→ Exercise objective: Report how many lines of these entries hold the string "button"; reply with the number alone.

======== Records supplied

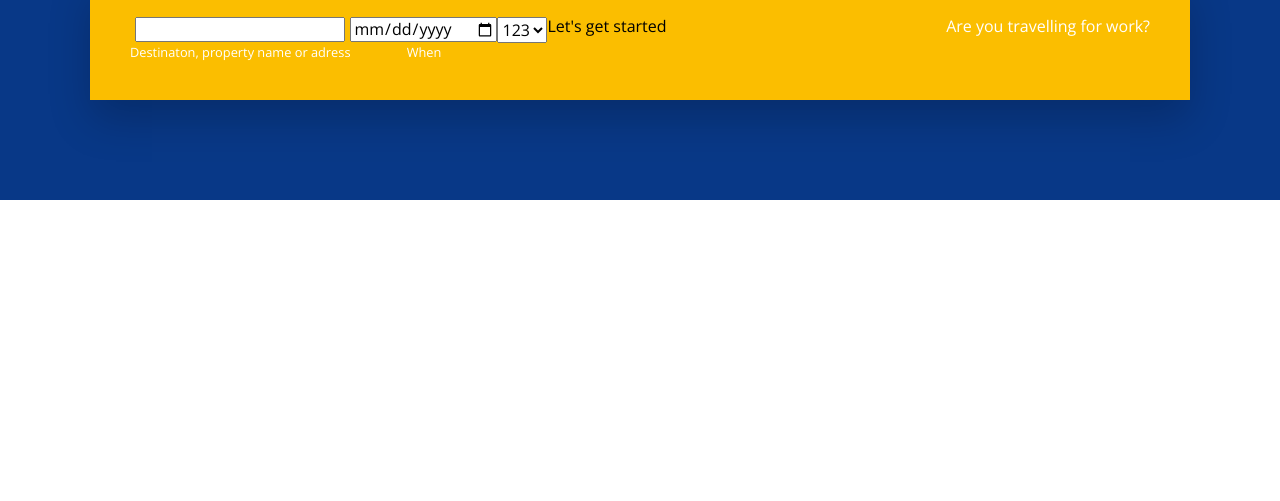
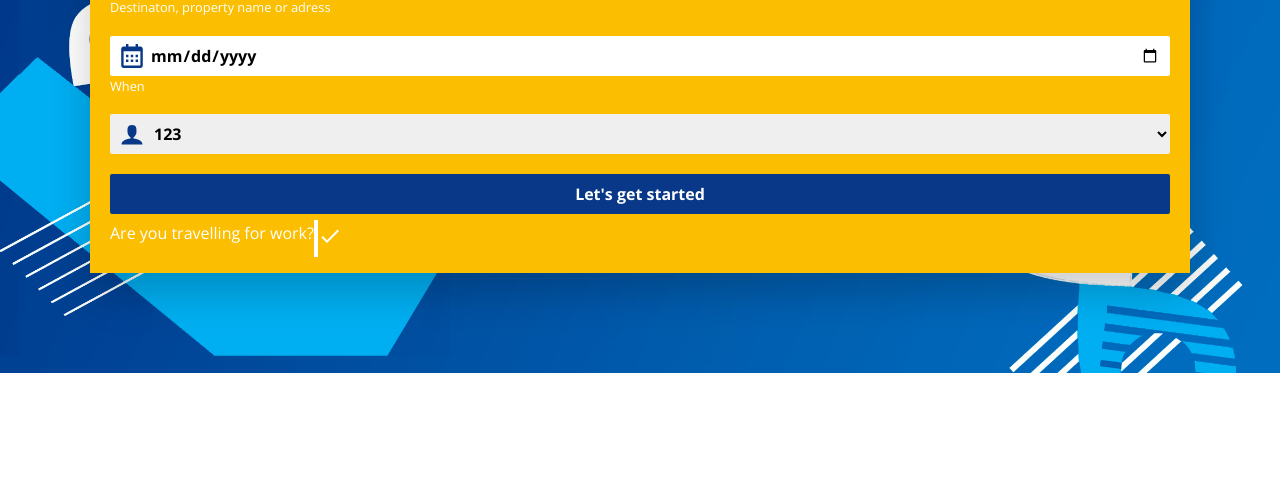
Before and after one commit to necatiozmen/htmlcsspractices-2, a website: page index.html in a window 1280 px wide. Shown: the part 299-800 px from the top of the page. Drawn offline with nearby package versions, Linux system fonts and the light colour scheme.

Commit message:
feat:Showcase section add

```diff
--- a/index.html
+++ b/index.html
@@ -8,11 +8,32 @@
     <title></title>
   </head>
   <body>
+
   <svg aria-hidden="true" style="position: absolute; width: 0; height: 0; overflow: hidden;" version="1.1" xmlns="http://www.w3.org/2000/svg" xmlns:xlink="http://www.w3.org/1999/xlink">
     <defs>
-        <symbol id="icon-menu" viewBox="0 0 32 32">
+      <symbol id="icon-menu" viewbox="0 0 24 24">
         <title>icon-menu</title>
-          <path d="M2 6h28v6h-28zM2 14h28v6h-28zM2 22h28v6h-28z"></path>
+        <path d="M3 6h18v2.016h-18v-2.016zM3 12.984v-1.969h18v1.969h-18zM3 18v-2.016h18v2.016h-18z"></path>
+      </symbol>
+      <symbol id="icon-location" viewBox="0 0 32 32">
+        <title>location</title>
+        <path d="M16 0c-5.523 0-10 4.477-10 10 0 10 10 22 10 22s10-12 10-22c0-5.523-4.477-10-10-10zM16 16c-3.314 0-6-2.686-6-6s2.686-6 6-6 6 2.686 6 6-2.686 6-6 6z"></path>
+      </symbol>
+      <symbol id="icon-user" viewBox="0 0 32 32">
+        <title>user</title>
+        <path d="M18 22.082v-1.649c2.203-1.241 4-4.337 4-7.432 0-4.971 0-9-6-9s-6 4.029-6 9c0 3.096 1.797 6.191 4 7.432v1.649c-6.784 0.555-12 3.888-12 7.918h28c0-4.030-5.216-7.364-12-7.918z"></path>
+      </symbol>
+      <symbol id="icon-calendar" viewBox="0 0 20 20">
+        <title>calendar</title>
+        <path d="M1 4c0-1.1 0.9-2 2-2h14c1.105 0 2 0.895 2 2v0 14c0 1.105-0.895 2-2 2v0h-14c-1.105 0-2-0.895-2-2v0-14zM3 6v12h14v-12h-14zM5 0h2v2h-2v-2zM13 0h2v2h-2v-2zM5 9h2v2h-2v-2zM5 13h2v2h-2v-2zM9 9h2v2h-2v-2zM9 13h2v2h-2v-2zM13 9h2v2h-2v-2zM13 13h2v2h-2v-2z"></path>
+      </symbol>
+      <symbol id="icon-check" viewbox="0 0 24 24">
+        <title>check</title>
+        <path d="M9 16.172l10.594-10.594 1.406 1.406-12 12-5.578-5.578 1.406-1.406z"></path>
+      </symbol>
+      <symbol id="icon-arrow-bottom" viewbox="0 0 24 24">
+        <title>arrow-bottom</title>
+        <path d="M7.406 7.828l4.594 4.594 4.594-4.594 1.406 1.406-6 6-6-6z"></path>
       </symbol>
     </defs>
   </svg>
@@ -64,31 +85,47 @@
         <h3>From cosy country homes to funk city flats</h3>
         <div class="Search">
           <form class="Search-form" action="index.html">
-            <div>
-              <div class="">
-                <input type="text">
+
+            <div class="Search-form-item">
+              <div class="form-item">
+                <svg class="icon icon-location"><use xlink:href="#icon-location"></use></svg>
+                <input class="text" type="text" placeholder="Location">
               </div>
-              <small>Destinaton, property name or adress</small>
+              <small class="form-description">Destinaton, property name or adress</small>
             </div>
-            <div>
-              <div class="">
-                <input type="date">
+
+            <div class="Search-form-item">
+              <div class="form-item">
+                <svg class="icon icon-calendar"><use xlink:href="#icon-calendar"></use></svg>
+                <input class="text" type="date">
               </div>
               <small>When</small>
             </div>
-            <div class="">
-              <select >
+
+            <div class="Search-form-item">
+              <div class="form-item">
+                <svg class="icon icon-user"><use xlink:href="#icon-user"></use></svg>
+                <select class="select">
                   <option value="">123</option>
                 </select>
               </div>
-            <div >
-              <button type="button">
+            </div>
+
+            <div class="Search-form-item">
+              <button  class="button button-navy button-full" type="button">
                 Let's get started
               </button>
+              <div class="for-work">
+                <label class="form-checkbox">
+                  Are you travelling for work?
+                  <div class="checkbox">
+                    <svg class="icon icon-check"><use xlink:href="#icon-check"></use></svg>
+                    <input type="checkbox">
                   </div>
-            <div class="asd">
-              Are you travelling for work?
+                </label>
               </div>
+            </div>
+
           </form>
         </div>
       </div>
--- a/scss/global/header.scss
+++ b/scss/global/header.scss
@@ -1,6 +1,7 @@
+$Header-height: 68px;
+
 .Header {
-  border-bottom: 1px solid #ddd;
-      height: 68px;
+  height: $Header-height;
 
   .container {
     position: relative;
@@ -32,10 +33,10 @@
     // transform: translateX(100%);
     transition: .2s;
     display: flex;
-    position: absolute;
+    position: fixed;
     left:0;
     right: 0;
-    top:100%;
+    top:$Header-height;
     background-color: #ccc;
     // display: flex;
     flex-direction: column;
@@ -55,6 +56,7 @@
 
 
     @include mq("tablet") {
+      pointer-events: auto;
       opacity: 1;
       transform: translateY(0);
       transition: 0;
--- a/scss/helper/global.scss
+++ b/scss/helper/global.scss
@@ -29,16 +29,27 @@ button {
   background-color: transparent;
 }
 
+
+.select, .button, .text {
+  border:0;
+  width: 100%;
+  font-family: inherit;
+  border-radius: $border-radius;
+  font-weight: bold;
+  height: $finger-size;
+  background-color: "#fff";
+}
+
 .button {
   display: inline-flex;
   align-items: center;
+  justify-content: center;
   padding-left: 20px;
   padding-right: 20px;
-  height: $finger-size;
-  color: white;
-  font-weight: bold;
-  background-color: transparent;
-  border-radius: $border-radius;
+  text-align: center;
+  color:white;
+  background-color: $color-blue;
+
 
   &-icon {
     justify-content: center;
@@ -46,14 +57,78 @@ button {
     padding-left: 0;
     padding-right: 0;
     width: $finger-size;
+    background: transparent;
 
   }
 
-  &-blue {
-    color:white;
-    background-color: $color-blue;
+  &-full {
+    width: 100%;
+
   }
+
+  &-navy {
+    background-color: $color-navy;
+  }
+}
+
+.text {
+  min-height: $finger-size;
+  padding-left: 10px;
+  padding-right: 10px;
+
+  &::placeholder-shown {
+    color: $color-navy;
+  }
+
+}
+
+.select {
+  display: inline-block;
+}
 
 
 
+.form-item {
+   position: relative;
+ .icon {
+   position: absolute;
+   left:10px;
+   top: 50%;
+   transform: translateY(-50%);
+   color:$color-navy;
+
+ }
+ .text {
+   padding-left: 40px;
+ }
+
+ .select {
+   padding-left: 40px;
+ }
 }
+
+
+.form-description {
+  margin-top: 8px;
+}
+
+.form-checkbox {
+  display: flex;
+}
+.checkbox {
+  position: relative;
+
+  &:before {
+    content: "";
+    font-size: 24px;
+    height: 1em;
+    width: 1em;
+    border: 2px solid white;
+  }
+
+  input {
+    position: absolute;
+    opacity: 0;
+    pointer-events: none;
+  }
+}
--- a/scss/main.scss
+++ b/scss/main.scss
@@ -8,5 +8,4 @@
 @import "global/header";
 @import "global/navigation";
 
-
 @import "pages/index";
--- a/scss/pages/index.scss
+++ b/scss/pages/index.scss
@@ -1,23 +1,28 @@
 .Showcase {
-   text-align: center;
    color: white;
-   padding-top: 100px;
+   padding-top: 30px;
    padding-bottom: 100px;
-   background-color: $color-navy;
-
+   background: $color-navy url(img/showcase_back.jpg) no-repeat center center / cover;
+}
   .Search {
+    margin-top: 30px;
     background-color: $color-yellow;
-    padding: 40px;
+    padding: $gutter;
     box-shadow: 0 20px 40px rgba(black, .2);
-
 
     &-form {
       position: relative;
       display: flex;
+      flex-direction: column;
+
+      &-item {
+        & + & {
+          margin-top: 20px;
+        }
+      }
     }
-    .asd {
-      position: absolute;
-      right: 0;
+
+    .for-work {
+      margin-top: 10px;
     }
   }
-}
```
Also changed, not shown: img/alt_back.jpg (added), img/showcase_back.jpg (added), main.css. Lines whose indentation alone changed are shown as unchanged.
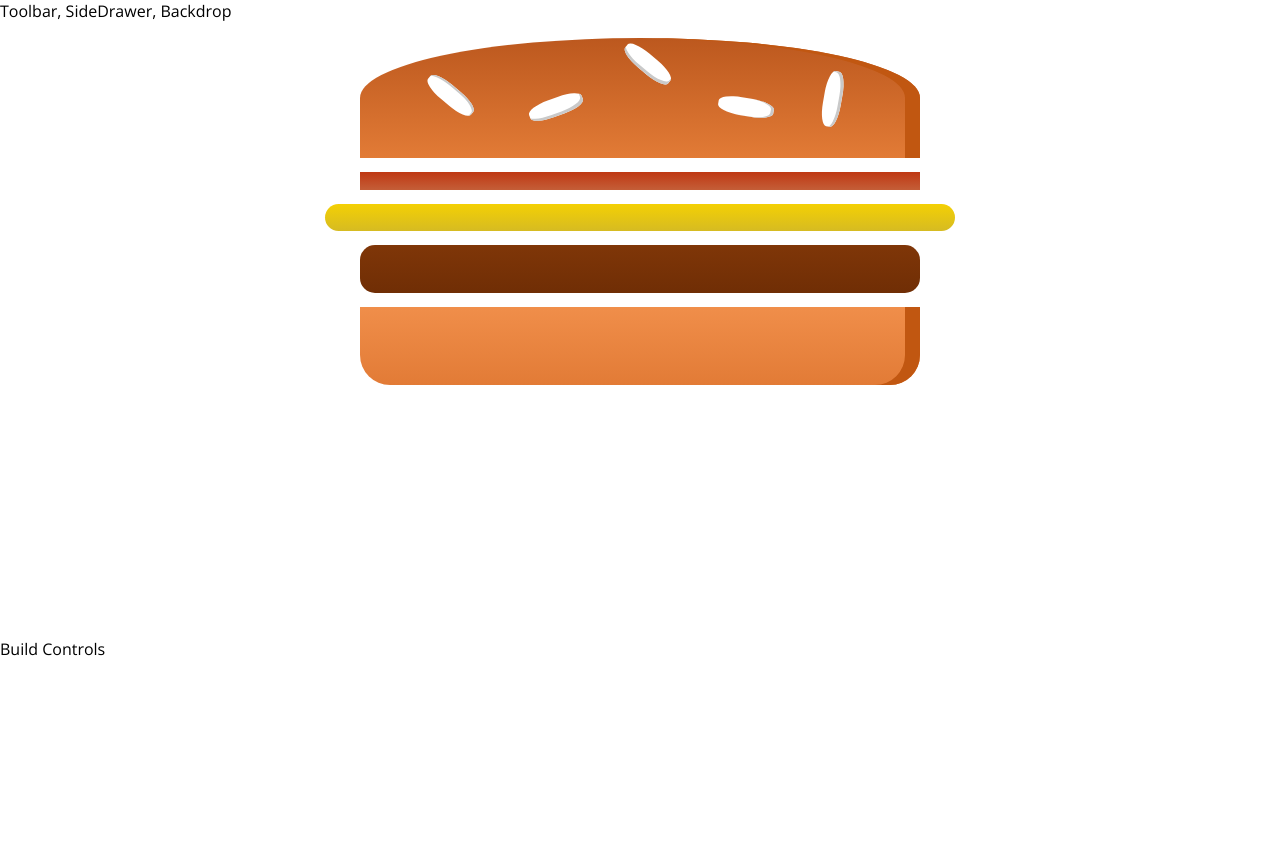
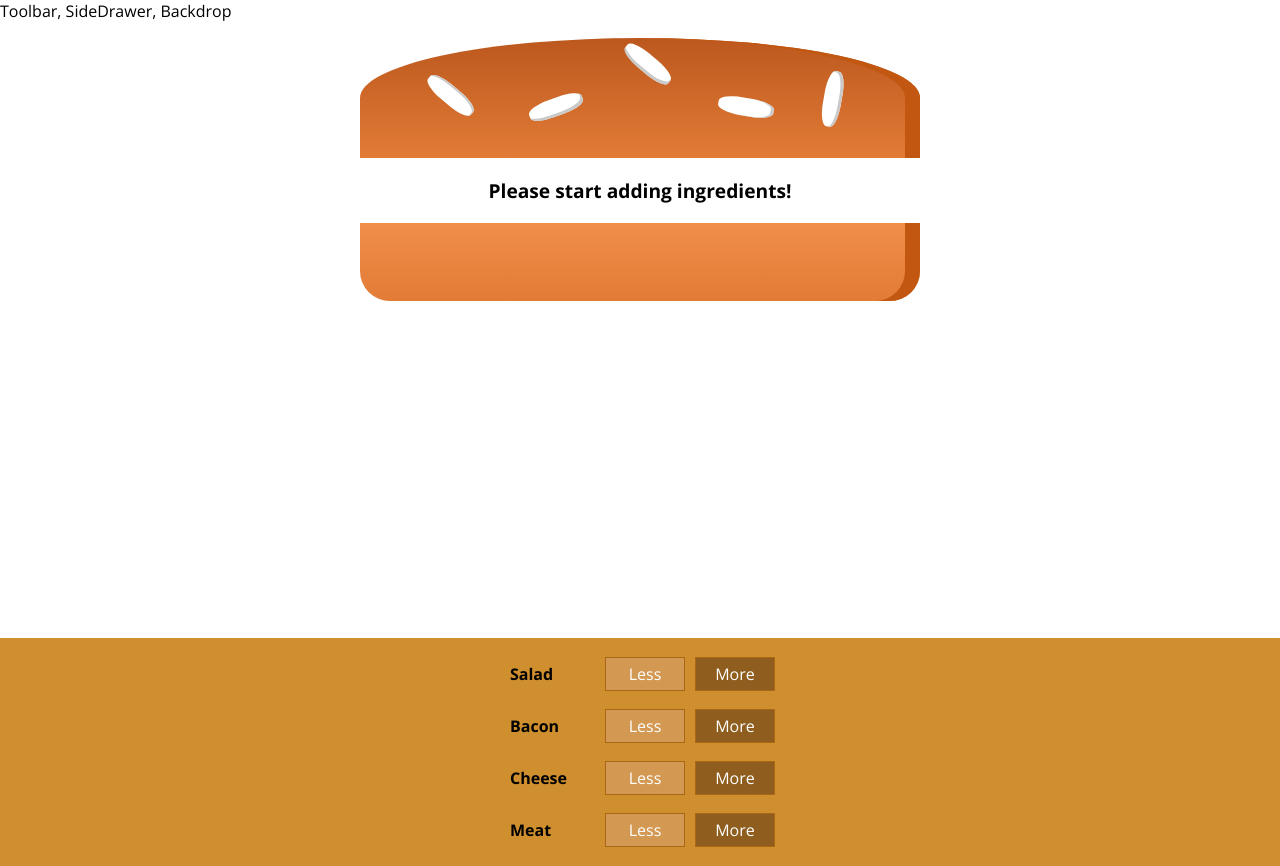
Before and after one commit to sriharshakappala/burger-builder, a React app: page / in a window 1280 px wide. Before the commit the page ends 800 px from the top, so only its background shows below. Built offline with nearby package versions, Linux system fonts and the light colour scheme.

Commit message:
Add build controls

```diff
--- /dev/null
+++ b/src/components/Burger/BuildControls/BuildControl/BuildControl.css
@@ -0,0 +1,56 @@
+.BuildControl {
+  display: flex;
+  justify-content: space-between;
+  align-items: center;
+  margin: 5px 0;
+}
+
+.BuildControl button {
+  display: block;
+  font: inherit;
+  padding: 5px;
+  margin: 0 5px;
+  width: 80px;
+  border: 1px solid #AA6817;
+  cursor: pointer;
+  outline: none;
+}
+
+.BuildControl button:disabled {
+  background-color: #AC9980;
+  border: 1px solid #7E7365;
+  color: #ccc;
+  cursor: default;
+}
+
+.BuildControl button:hover:disabled {
+  background-color: #AC9980;
+  color: #ccc;
+  cursor: not-allowed;
+}
+
+.Label {
+  padding: 10px;
+  font-weight: bold;
+  width: 80px;
+}
+
+.BuildControl .Less {
+  background-color: #D39952;
+  color: white;
+}
+
+.BuildControl .More {
+  background-color: #8F5E1E;
+  color: white;
+}
+
+.BuildControl .Less:hover, .BuildControl .Less:active {
+  background-color: #DAA972;
+  color: white;
+}
+
+.BuildControl .More:hover,.BuildControl .More:active {
+  background-color: #99703F;
+  color: white;
+}
--- /dev/null
+++ b/src/components/Burger/BuildControls/BuildControl/BuildControl.js
@@ -0,0 +1,15 @@
+import React from 'react';
+
+import classes from './BuildControl.css'
+
+const buildControl = (props) => {
+  return (
+    <div className={classes.BuildControl}>
+      <div className={classes.Label}>{props.label}</div>
+      <button className={classes.Less}>Less</button>
+      <button className={classes.More}>More</button>
+    </div>
+  );
+}
+
+export default buildControl;
--- /dev/null
+++ b/src/components/Burger/BuildControls/BuildControls.css
@@ -0,0 +1,10 @@
+.BuildControls {
+  width: 100%;
+  background-color: #CF8F2E;
+  display: flex;
+  flex-flow: column;
+  align-items: center;
+  box-shadow: 0 2px 1px #ccc;
+  margin: auto;
+  padding: 10px 0;
+}
--- /dev/null
+++ b/src/components/Burger/BuildControls/BuildControls.js
@@ -0,0 +1,23 @@
+import React from 'react';
+
+import classes from './BuildControls.css';
+import BuildControl from './BuildControl/BuildControl';
+
+const controls = [
+  { label: 'Salad', type: 'salad' },
+  { label: 'Bacon', type: 'bacon' },
+  { label: 'Cheese', type: 'cheese' },
+  { label: 'Meat', type: 'meat' },
+]
+
+const buildControls = (props) => {
+  return (
+    <div className={classes.BuildControls}>
+      {controls.map(control => (
+        <BuildControl key={control.label} label={control.label} />
+      ))}
+    </div>
+  );
+}
+
+export default buildControls;
--- a/src/components/Burger/Burger.js
+++ b/src/components/Burger/Burger.js
@@ -4,11 +4,16 @@
 import BurgerIngredient from './BurgerIngredient/BurgerIngredient';
 
 const burger = (props) => {
-  const transfomedIngredients = Object.keys(props.ingredients).map(igKey => {
+  let transfomedIngredients = Object.keys(props.ingredients).map(igKey => {
     return [...Array(props.ingredients[igKey])].map((_, i) => {
       return <BurgerIngredient key={igKey + i} type={igKey} />;
     });
-  });
+  }).reduce((arr, el) => {
+    return arr.concat(el);
+  }, []);
+  if (transfomedIngredients.length === 0) {
+    transfomedIngredients = <p>Please start adding ingredients!</p>
+  }
   return (
     <div className={classes.Burger}>
       <BurgerIngredient type="bread-top" />
--- a/src/containers/BurgerBuilder/BurgerBuilder.js
+++ b/src/containers/BurgerBuilder/BurgerBuilder.js
@@ -1,6 +1,7 @@
 import React, { Component } from 'react';
 import Aux from '../../hoc/Aux'
 import Burger from '../../components/Burger/Burger';
+import BuildControls from '../../components/Burger/BuildControls/BuildControls';
 
 class BurgerBuilder extends Component {
 
@@ -12,9 +13,9 @@
   state = {
     ingredients: {
       salad: 0,
-      bacon: 1,
-      cheese: 1,
-      meat: 1
+      bacon: 0,
+      cheese: 0,
+      meat: 0
     }
   }
 
@@ -22,9 +23,7 @@
     return (
       <Aux>
         <Burger ingredients={this.state.ingredients} />
-        <div>
-          Build Controls
-        </div>
+        <BuildControls />
       </Aux>
     );
   }
```
Also changed, not shown: 2 other files (tests, documents, lock files or other folders).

================

→ The completed task: 12